3. ~a_{~i + 1} / ~a_~i _ >= _ ~l > 1 _ => _ ~a_~i -> &infty.
4. ~a_{~i + 1} / ~a_~i _ -> _ ~l > 1 _ => _ ~a_~i -> &infty.

Proof:
To be provided

#{Examples}:

1) _ ~a_~i _ = _ ~i ^~k / ~x^~i

fract{~a_{~i + 1}, ~a_~i} _ = _ fract{( ~i + 1 ) ^~k ~x^~i , ~i ^~k ~x^{~i + 1}} _ = _ script{rndb{1 + fract{1, ~i }},,,~k,} fract{1,~x}

for fixed ~k : _ _ script{rndb{1 + fract{1, ~i }},,,~k,} _ -> _ 1 , _ as ~i -> &infty.

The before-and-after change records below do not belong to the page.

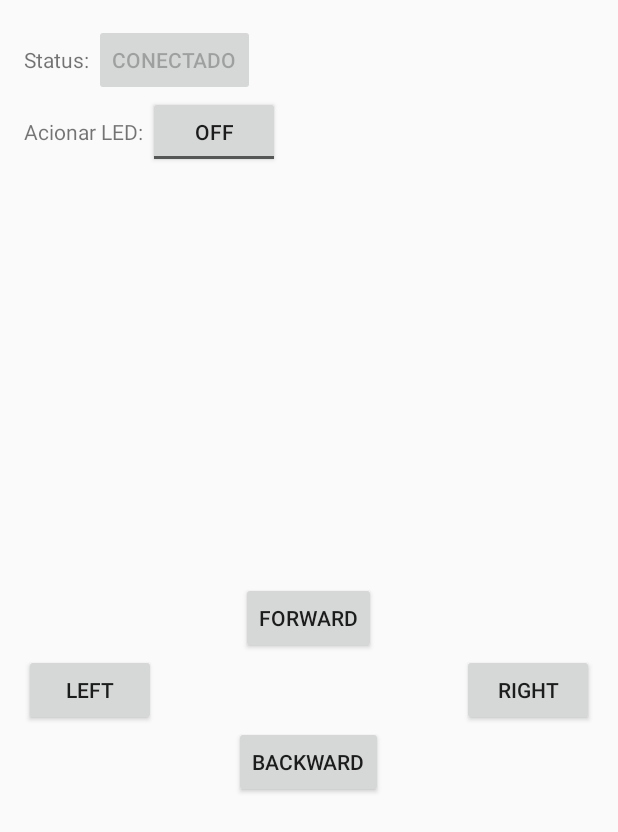
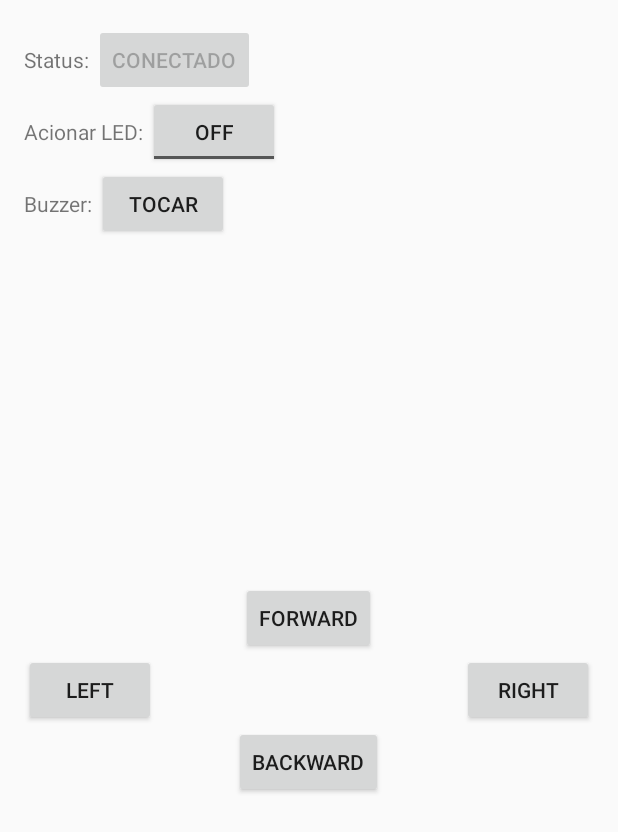
Before and after one commit to alvaromarinho/robotcontrol, an Android app: the screen it shows after launch (MainActivity), after a tap on "ON", on a phone screen of 412 x 824 dp. Shown: the top 832 px of the screen. Run offline under Robolectric (Android 15) with nearby library versions, the phone set to English and light mode, and no system bars; 2 other taps on this screen came first.

Commit message:
"Buzzer" implementado

```diff
--- a/app/src/main/java/com/example/alvinkalango/robotcontrol/MainActivity.java
+++ b/app/src/main/java/com/example/alvinkalango/robotcontrol/MainActivity.java
@@ -30,6 +30,8 @@ public class MainActivity extends Activity implements OnClickListener {
     Button Right;
     Button Connect;
     ToggleButton OnOff;
+    Button Buzzer;
+
     TextView Result;
     private String dataToSend;
 
@@ -54,6 +56,7 @@ public class MainActivity extends Activity implements OnClickListener {
 
         Connect = (Button) findViewById(R.id.connect);
         OnOff = (ToggleButton) findViewById(R.id.tgOnOff);
+        Buzzer = (Button) findViewById(R.id.buzzer);
 
         Forward = (Button) findViewById(R.id.buttonForward);
         Backward = (Button) findViewById(R.id.buttonBackward);
@@ -62,6 +65,7 @@ public class MainActivity extends Activity implements OnClickListener {
 
         Connect.setOnClickListener((View.OnClickListener) this);
         OnOff.setOnClickListener((View.OnClickListener) this);
+        Buzzer.setOnClickListener((View.OnClickListener) this);
 
         Forward.setOnTouchListener(new View.OnTouchListener() {
             @Override
@@ -85,6 +89,7 @@ public class MainActivity extends Activity implements OnClickListener {
         Right.setOnClickListener((View.OnClickListener) this);
 
         OnOff.setEnabled(false);
+        Buzzer.setEnabled(false);
         Forward.setEnabled(false);
         Backward.setEnabled(false);
         Left.setEnabled(false);
@@ -105,6 +110,7 @@ public class MainActivity extends Activity implements OnClickListener {
                     Toast.makeText(getApplicationContext(),
                             "Conectado!", Toast.LENGTH_SHORT).show();
                     OnOff.setEnabled(true);
+                    Buzzer.setEnabled(true);
                     Forward.setEnabled(true);
                     Backward.setEnabled(true);
                     Left.setEnabled(true);
@@ -124,16 +130,8 @@ public class MainActivity extends Activity implements OnClickListener {
                     writeData(dataToSend);
                 }
                 break;
-            case R.id.buttonBackward:
-                dataToSend = "B";
-                writeData(dataToSend);
-                break;
-            case R.id.buttonLeft:
-                dataToSend = "L";
-                writeData(dataToSend);
-                break;
-            case R.id.buttonRight:
-                dataToSend = "R";
+            case R.id.buzzer:
+                dataToSend = "Z";
                 writeData(dataToSend);
                 break;
         }
--- a/app/src/main/res/layout/activity_main.xml
+++ b/app/src/main/res/layout/activity_main.xml
@@ -42,6 +42,27 @@
 
         <ToggleButton
             android:id="@+id/tgOnOff"
+            android:layout_toRightOf="@+id/textView2"
+            android:layout_width="wrap_content"
+            android:layout_height="wrap_content" />
+    </LinearLayout>
+
+    <LinearLayout
+        android:id="@+id/LinearLayout3"
+        android:orientation="horizontal"
+        android:layout_width="match_parent"
+        android:layout_height="wrap_content"
+        android:layout_below="@+id/LinearLayout2">
+
+        <TextView
+            android:id="@+id/textView3"
+            android:text="Buzzer: "
+            android:layout_width="wrap_content"
+            android:layout_height="wrap_content" />
+
+        <Button
+            android:id="@+id/buzzer"
+            android:text="Tocar"
             android:layout_toRightOf="@+id/textView2"
             android:layout_width="wrap_content"
             android:layout_height="wrap_content" />
```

so _ _ fract{~i ^~k, ~x^~i} _ -> _ fract{1, ~x} , _ as ~i -> &infty.

2) _ ~a_~i _ = _ ~x^~i / ~i#!

fract{~a_{~i + 1}, ~a_~i} _ = _ fract{~i#! ~x^{~i + 1}, ~x^~i (~i + 1)#!} _ = _ fract{~x, ~i + 1} _ -> _ 0

3) _ ~a_~i = ~i#! / ~i^~i

fract{~a_{~i + 1}, ~a_~i} _ = _ fract{( ~i + 1 )#! ~i^~i,( ~i + 1 )^{~i + 1} ~i#!} _ = _ fract{( ~i + 1 ) ~i^~i,( ~i + 1 )^~i # ( ~i + 1 ) }

_ = _ fract{~i^~i,( ~i + 1 )^~i} _ = _ fract{1,( 1 + ( 1 / ~i ) )^~i}

but

script{rndb{1 + fract{ 1 , ~i }},,,~i,} _ _ = _ _ 1 + matrix{~i/1}fract{1,~i} _ _ _ + _ _ _ matrix{~i/2}fract{1,~i^2} + ... + matrix{~i/~i}fract{1,~i^~i} _ _ _ >= _ _ _ 2

_ _ _ _ _ _ _ _ _ _ _ _ _ _ _ _ _ _ ( _ _ = _ 2 _ _ ) _ _ _ _ _ _ _ ( _ _ _ _ _ _ _ > _ 0 _ _ _ _ _ _ _ )

So

fract{~a_{~i + 1}, ~a_~i} _ _ =< _ _ fract{1,2} , _ _ &therefore. _ ~a_~i -> 0 _ as _ ~i -> &infty.

## Divergent Sequences Examples

1. ~k _ fixed integer, _ ~k > 0, _ ~a_~i = ~i ^~k _ -> &infty. _ as ~i -> &infty.
2. ~x _ fixed integer, _ ~x > 0, _ ~a_~i = ~x^~i _ -> &infty. _ as ~i -> &infty.
3. ~a_~i = ~i #! _ -> &infty. _ as ~i -> &infty.
4. ~a_~i = ~i ^~i _ -> &infty. _ as ~i -> &infty.